Over the last half century, food supply-chains around the world have become increasingly globalized as more corporate middlemen have wedged their way in between farmer and consumer. Since the 1990s, international food trade has increased almost fivefold and almost a quarter of food produced crosses an international border. Not only do more farmers specialize in one product, entire countries have also specialized to stay competitive in the global market. Many countries around the world are net food importers and face shortages due to current trade restrictions. The U.S. imports only about 15% of its overall food supply, yet grocery store shelves across the country still lie periodically empty, food banks are struggling to keep up with demand, and the number of food insecure people is likely to rise.
As farmers become further removed from the communities they serve, the food supply-chain becomes more vulnerable to interruptions, something that has become evident amidst the Covid-19 pandemic. Meatpacking and other food processing plants across the U.S. have become hotspots for the spread of the Coronavirus and face shutdown. At the expense of plant workers health and safety, the White House has issued an executive order for meatpacking plants to remain open in order to keep the food supply going.

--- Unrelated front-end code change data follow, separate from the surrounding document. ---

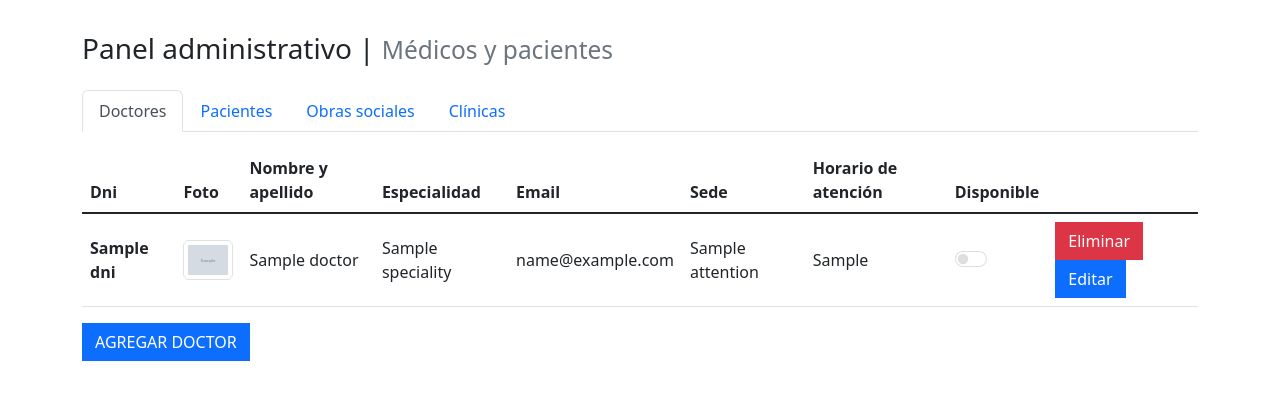
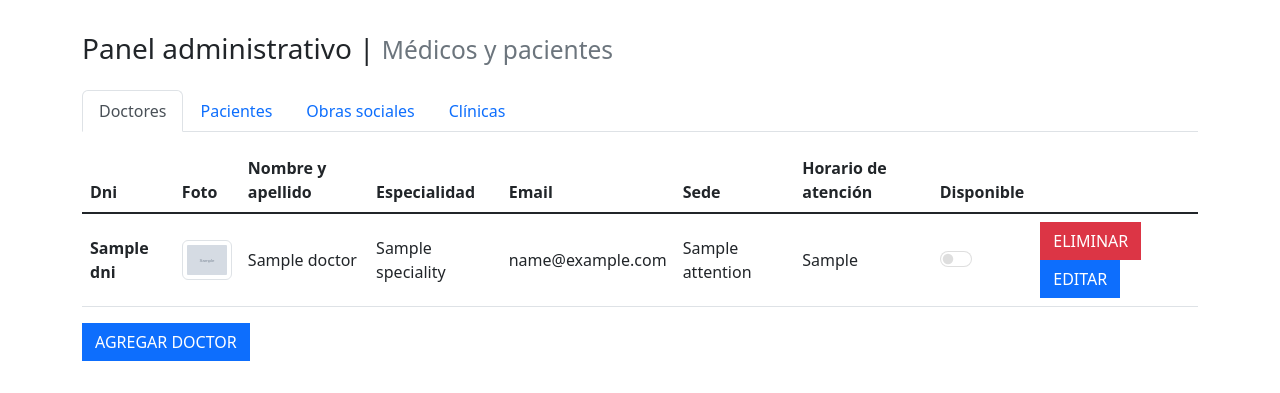
Before and after one commit to MaatReef/clinicaMedicaBackend, a Flask app: page /admin.html in a window 1280 px wide. Shown: the part 98-491 px from the top of the page. Run offline with Flask 2, Linux system fonts and the light colour scheme; grey boxes marked "Sample" are stand-in pictures; a database or web service that is not in the repository returns one stand-in record (values such as "Sample title").

Commit message:
Comments and Details

```diff
--- a/app/views/templates/admin.html
+++ b/app/views/templates/admin.html
@@ -139,8 +139,8 @@
                                 {% endif %}
                             </td>
                             <td>
-                                <button type="button" class="btn btn-danger rounded-0" data-bs-toggle="modal" data-bs-target="#id_delete{{ doctor['dni'] }}">Eliminar</button>
-                                <button type="button" class="btn btn-primary rounded-0" data-bs-toggle="modal" data-bs-target="#id{{ doctor['dni'] }}">Editar</button>
+                                <button type="button" class="btn btn-danger rounded-0" data-bs-toggle="modal" data-bs-target="#id_delete{{ doctor['dni'] }}">ELIMINAR</button>
+                                <button type="button" class="btn btn-primary rounded-0" data-bs-toggle="modal" data-bs-target="#id{{ doctor['dni'] }}">EDITAR</button>
 
                                 <!-- Confirm the deletion open -->
                                 <div class="modal fade" id="id_delete{{ doctor['dni'] }}" tabindex="-1" aria-labelledby="edit_doctorLabel" aria-hidden="true">
@@ -155,8 +155,8 @@
                                                     <h3>Nombre: {{ doctor["name"] }} </h3>
                                                     <h3>Dni: {{ doctor["dni"] }}</h3>
                                                     <div class="modal-footer">
-                                                        <button type="button" class="btn btn-secondary rounded-0" data-bs-dismiss="modal">Cancelar</button>
-                                                        <a type="button" class="btn btn-primary rounded-0" href="{{url_for('views.delete_doctor', dni=doctor['dni'])}}">Eliminar</a>
+                                                        <button type="button" class="btn btn-secondary rounded-0" data-bs-dismiss="modal">CANCELAR</button>
+                                                        <a type="button" class="btn btn-danger rounded-0" href="{{url_for('views.delete_doctor', dni=doctor['dni'])}}">ELIMINAR</a>
                                                     </div>
                                                 </form>
                                             </div>
@@ -209,7 +209,7 @@
                                                 </div>
                                                 <div class="modal-footer">
                                                     <button type="button" class="btn btn-secondary rounded-0" data-bs-dismiss="modal">CERRAR</button>
-                                                    <button type="button" class="btn btn-primary rounded-0" id="edit_patientForm">EDITAR DOCTOR</button>
+                                                    <button type="button" class="btn btn-primary rounded-0" id="edit_patientForm">CONFIRMAR</button>
                                                 </div>
                                             </form>
                                         </div>
@@ -321,8 +321,8 @@
                             </td>
                             <td>
 
-                                <button type="button" class="btn btn-danger rounded-0" data-bs-toggle="modal" data-bs-target="#id_delete{{ user['dni'] }}">Eliminar</button>
-                                <button type="button" class="btn btn-primary rounded-0" data-bs-toggle="modal" data-bs-target="#id{{ user['dni'] }}">Editar</button>
+                                <button type="button" class="btn btn-danger rounded-0" data-bs-toggle="modal" data-bs-target="#id_delete{{ user['dni'] }}">ELIMINAR</button>
+                                <button type="button" class="btn btn-primary rounded-0" data-bs-toggle="modal" data-bs-target="#id{{ user['dni'] }}">EDITAR</button>
 
                                 <!-- Confirm the deletion open -->
                                 <div class="modal fade" id="id_delete{{ user['dni'] }}" tabindex="-1" aria-labelledby="edit_doctorLabel" aria-hidden="true">
@@ -337,8 +337,8 @@
                                                     <h3>Nombre: {{ user["name"] }} </h3>
                                                     <h3>Dni: {{ user["dni"] }}</h3>
                                                     <div class="modal-footer">
-                                                        <button type="button" class="btn btn-secondary rounded-0" data-bs-dismiss="modal">Cancelar</button>
-                                                        <a type="button" class="btn btn-primary rounded-0" href="{{url_for('views.delete_user', dni=user['dni'])}}">Eliminar</a>
+                                                        <button type="button" class="btn btn-secondary rounded-0" data-bs-dismiss="modal">CANCELAR</button>
+                                                        <a type="button" class="btn btn-danger rounded-0" href="{{url_for('views.delete_user', dni=user['dni'])}}">ELIMINAR</a>
                                                     </div>
                                                 </form>
                                             </div>
@@ -390,7 +390,7 @@
 
                                             <div class="modal-footer">
                                                 <button type="button" class="btn btn-secondary rounded-0" data-bs-dismiss="modal">CERRAR</button>
-                                                <button type="button" class="btn btn-primary rounded-0" id="edit_patientForm">EDITAR PACIENTE</button>
+                                                <button type="button" class="btn btn-primary rounded-0" id="edit_patientForm">CONFIRMAR</button>
                                             </div>
 
                                         </div>
@@ -477,13 +477,13 @@
 
                                 <td>{{ healthCoverage["plan"] }}</td>
                                 <td>
-                                    <button type="button" class="btn btn-danger rounded-0" data-bs-toggle="modal" data-bs-target="#id_delete{{ healthCoverage['id'] }}">Eliminar</button>
-                                    <button type="button" class="btn btn-primary rounded-0" data-bs-toggle="modal" data-bs-target="#id{{ healthCoverage['id'] }}">Editar</button>
+                                    <button type="button" class="btn btn-danger rounded-0" data-bs-toggle="modal" data-bs-target="#id_delete{{ healthCoverage['_id'] }}">ELIMINAR</button>
+                                    <button type="button" class="btn btn-primary rounded-0" data-bs-toggle="modal" data-bs-target="#id{{ healthCoverage['_id'] }}">EDITAR</button>
                                 </td>
                             </tr>
 
                             <!-- Confirm the deletion open -->
-                            <div class="modal fade" id="id_delete{{ healthCoverage['id'] }}" tabindex="-1" aria-labelledby="edit_doctorLabel" aria-hidden="true">
+                            <div class="modal fade" id="id_delete{{ healthCoverage['_id'] }}" tabindex="-1" aria-labelledby="edit_doctorLabel" aria-hidden="true">
                                 <div class="modal-dialog rounded-3 border border-primary">
                                     <div class="modal-content">
                                         <div class="modal-header">
@@ -495,8 +495,8 @@
                                                 <h3>Nombre: {{ healthCoverage["name"] }} </h3>
                                                 <h3>Identificador: {{ healthCoverage["id"] }}</h3>
                                                 <div class="modal-footer">
-                                                    <button type="button" class="btn btn-secondary rounded-0" data-bs-dismiss="modal">Cancelar</button>
-                                                    <a type="button" class="btn btn-primary rounded-0" href="{{url_for('views.delete_coverage', id=healthCoverage['id'])}}">Eliminar</a>
+                                                    <button type="button" class="btn btn-secondary rounded-0" data-bs-dismiss="modal">CANCELAR</button>
+                                                    <a type="button" class="btn btn-danger rounded-0" href="{{url_for('views.delete_coverage', id=healthCoverage['_id'])}}">ELIMINAR</a>
                                                 </div>
                                             </form>
                                         </div>
@@ -506,7 +506,7 @@
                             <!-- Confirm the deletion close -->
 
                             <!-- Edit modal health coverage open -->
-                            <div class="modal fade" id="id{{healthCoverage['id'] }}" tabindex="-1" aria-labelledby="edit_socialWorkLabel" aria-hidden="true">
+                            <div class="modal fade" id="id{{healthCoverage['_id'] }}" tabindex="-1" aria-labelledby="edit_socialWorkLabel" aria-hidden="true">
                                 <div class="modal-dialog rounded-3 border border-primary">
                                     <div class="modal-content">
                                     <div class="modal-header">
@@ -531,7 +531,7 @@
                                     </div>
                                     <div class="modal-footer">
                                         <button type="button" class="btn btn-secondary rounded-0" data-bs-dismiss="modal">CERRAR</button>
-                                        <button type="button" class="btn btn-primary rounded-0" id="add_socialWorkForm">EDITAR OBRA</button>
+                                        <button type="button" class="btn btn-primary rounded-0" id="add_socialWorkForm">CONFIRMAR</button>
                                     </div>
                                     </div>
                                 </div>
@@ -604,13 +604,13 @@
 
                                 <td>{{ clinic["address"]["city"] }}</td>
                                 <td>
-                                    <button type="button" class="btn btn-danger rounded-0" data-bs-toggle="modal" data-bs-target="#id_delete{{ clinic['id'] }}">Eliminar</button>
-                                    <button type="button" class="btn btn-primary rounded-0" data-bs-toggle="modal" data-bs-target="#id{{ clinic['_id'] }}">Editar</button>
+                                    <button type="button" class="btn btn-danger rounded-0" data-bs-toggle="modal" data-bs-target="#id_delete{{ clinic['_id'] }}">ELIMINAR</button>
+                                    <button type="button" class="btn btn-primary rounded-0" data-bs-toggle="modal" data-bs-target="#id{{ clinic['_id'] }}">EDITAR</button>
                                 </td>
                             </tr>
 
                             <!-- Confirm the deletion open -->
-                            <div class="modal fade" id="id_delete{{ clinic['id'] }}" tabindex="-1" aria-labelledby="edit_doctorLabel" aria-hidden="true">
+                            <div class="modal fade" id="id_delete{{ clinic['_id'] }}" tabindex="-1" aria-labelledby="edit_doctorLabel" aria-hidden="true">
                                 <div class="modal-dialog rounded-3 border border-primary">
                                     <div class="modal-content">
                                         <div class="modal-header">
@@ -622,8 +622,8 @@
                                                 <h3>Nombre: {{ clinic["name"] }} </h3>
                                                 <h3>Identificador: {{ clinic["id"] }}</h3>
                                                 <div class="modal-footer">
-                                                    <button type="button" class="btn btn-secondary rounded-0" data-bs-dismiss="modal">Cancelar</button>
-                                                    <a type="button" class="btn btn-primary rounded-0" href="{{url_for('views.delete_clinic', id=clinic['id'])}}">Eliminar</a>
+                                                    <button type="button" class="btn btn-secondary rounded-0" data-bs-dismiss="modal">CANCELAR</button>
+                                                    <a type="button" class="btn btn-danger rounded-0" href="{{url_for('views.delete_clinic', id=clinic['_id'])}}">ELIMINAR</a>
                                                 </div>
                                             </form>
                                         </div>
@@ -664,7 +664,7 @@
                                                 </div>
                                                 <div class="modal-footer">
                                                     <button type="button" class="btn btn-secondary rounded-0" data-bs-dismiss="modal">CERRAR</button>
-                                                    <button type="button" class="btn btn-primary rounded-0" id="edit_clinicForm">EDITAR CLINICA</button>
+                                                    <button type="button" class="btn btn-primary rounded-0" id="edit_clinicForm">CONFIRMAR</button>
                                                 </div>
                                             </form>
                                         </div>
```
Also changed, not shown: 1 other file.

Much of the government assistance intended to help the struggling farm industry has gone to support large corporations rather than small farmers. In response to rising food insecurity, the USDA is giving states greater flexibility to expand SNAP, WIC, and school meal programs. While this is a necessary measure to ensure that the large numbers of newly unemployed people can continue to access food, it arguably does little to address the kinds of structural issues that cause mass amounts of produce to go to waste while people go hungry. In accordance with shelter-in-place recommendations, many are opting to use SNAP to acquire food online. Currently, the online food retailers accepting SNAP are limited to major corporations like Walmart and Amazon. Senator Kristen Gillibrand is currently introducing the Food Bank Access to Farm Fresh Produce Act, which would provide food banks with funding to purchase produce directly from local farmers, cutting out the corporate middle man. This is a necessary step towards diverting produce from the landfill to the growing number of food insecure people that need it, while also initiating a more direct food supply chain practice that leaves more money in the pockets of farmers.

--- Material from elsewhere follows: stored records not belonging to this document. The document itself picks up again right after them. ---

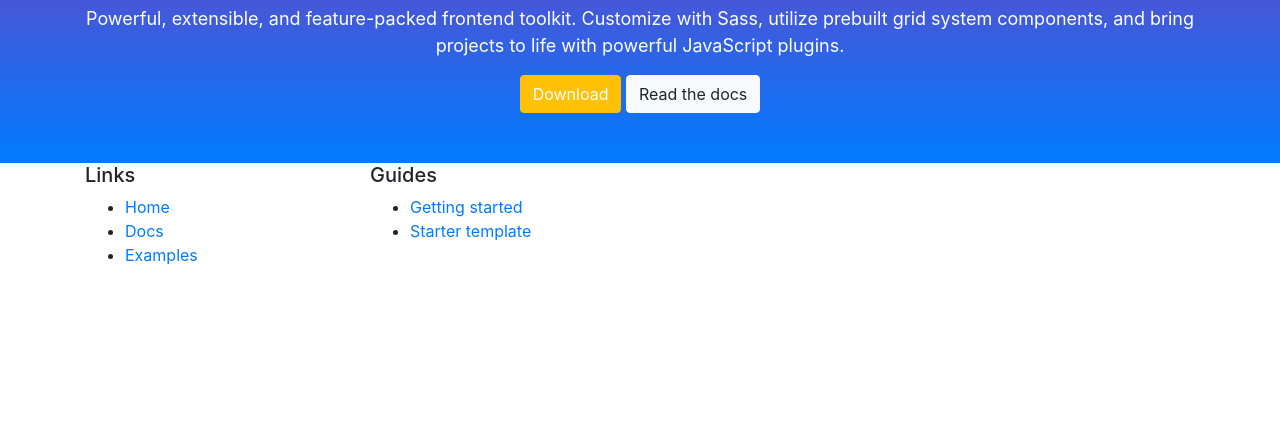
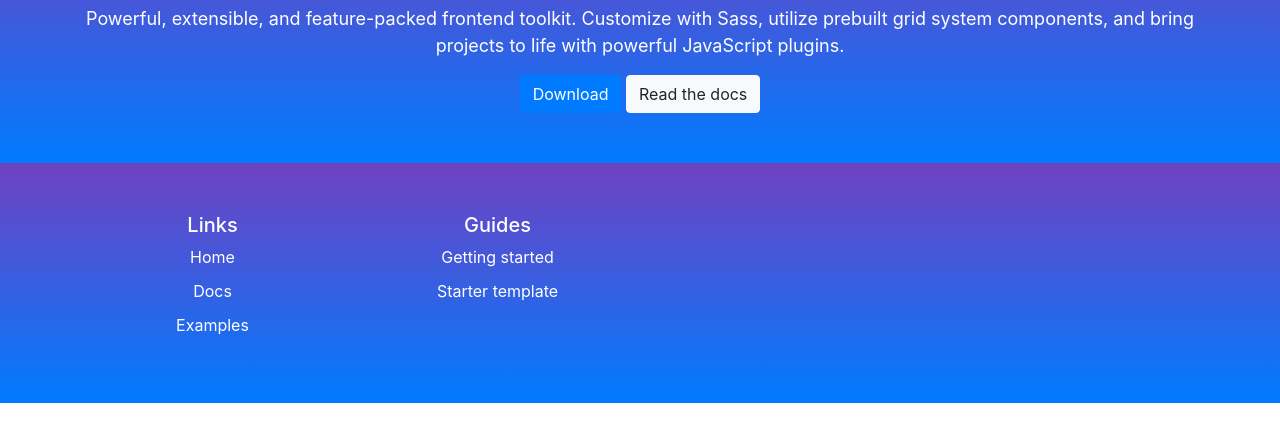
Before and after one commit to manojhirantha/-images, a plain HTML site: page Index.html in a window 1280 px wide. Shown: the part 137-578 px from the top of the page. Drawn offline with nearby package versions, Linux system fonts and the light colour scheme.

Commit message:
Background color change

```diff
--- a/Index.html
+++ b/Index.html
@@ -1,5 +1,4 @@
 <!DOCTYPE html>
-<html lang="en">
 <html lang="en">
 <head>
     <meta charset="UTF-8">
@@ -35,10 +34,23 @@
         .main-content p {
             font-size: 18px;
         }
-        /* Buttons */
-        .btn-primary {
-            background-color: #ffc107;
-            border-color: #ffc107;
+        /* Footer styles */
+        .footer {
+            background: linear-gradient(to bottom, #6f42c1, #007bff); /* Same gradient as main content */
+            color: #fff;
+            padding: 50px 0;
+            text-align: center;
+        }
+        .footer ul {
+            list-style: none;
+            padding: 0;
+        }
+        .footer ul li {
+            margin-bottom: 10px;
+        }
+        .footer ul li a {
+            color: #fff;
+            text-decoration: none;
         }
     </style>
 </head>
@@ -68,6 +80,8 @@
             <a href="#" class="btn btn-light">Read the docs</a>
         </div>
     </div>
+
+    <!-- Footer -->
     <div class="footer">
         <div class="container">
             <div class="row">
@@ -97,7 +111,5 @@
     <script src="https://code.jquery.com/jquery-3.5.1.slim.min.js"></script>
     <script src="https://cdn.jsdelivr.net/npm/@popperjs/core@2.11.6/dist/umd/popper.min.js"></script>
     <script src="https://stackpath.bootstrapcdn.com/bootstrap/4.5.2/js/bootstrap.min.js"></script>
-    <!-- Link Bootstrap JS (at the end of the body) -->
-
 </body>
 </html>
```
Lines whose indentation alone changed are shown as unchanged.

Across the world, local markets are closed due to the Covid-19 pandemic, grocery stores are experiencing bottlenecks in acquiring product and the cost of food is increasing. Yet it is essential that we get farmers’ produce directly to the communities that need it in order to provide people with healthy and nutritious food. Community Supported Agriculture (CSA) programs, in which farmers sell farm boxes directly to restaurants and individuals, are becoming more popular. In the wake of the pandemic, CSA subscriptions have soared as consumers become aware of the fragility of the food supply-chain. By shortening the supply chain and putting food producers directly in connection with consumers empowers food chain workers and reduces the possibility for disruptions.
The Covid-19 crisis is only highlighting issues of fragility associated with economies of agglomeration that define our global food supply-chains. Not only is the current model very vulnerable to external shocks and pressures, it also forces farmers to take on risks, overproduce and bear the brunt of the losses when there are changes in demand. We need to shift to a food system that prioritizes local and regional food supply and distribution, which is more responsive to the day-to-day demands and needs of communities. Perhaps as the flaws of our global food system and supply-chain are exposed during this pandemic, we can collectively call for reinvestment – through public policy, consumer support and legislation – in our local and regional food and farm economies to ensure a just, hunger free future.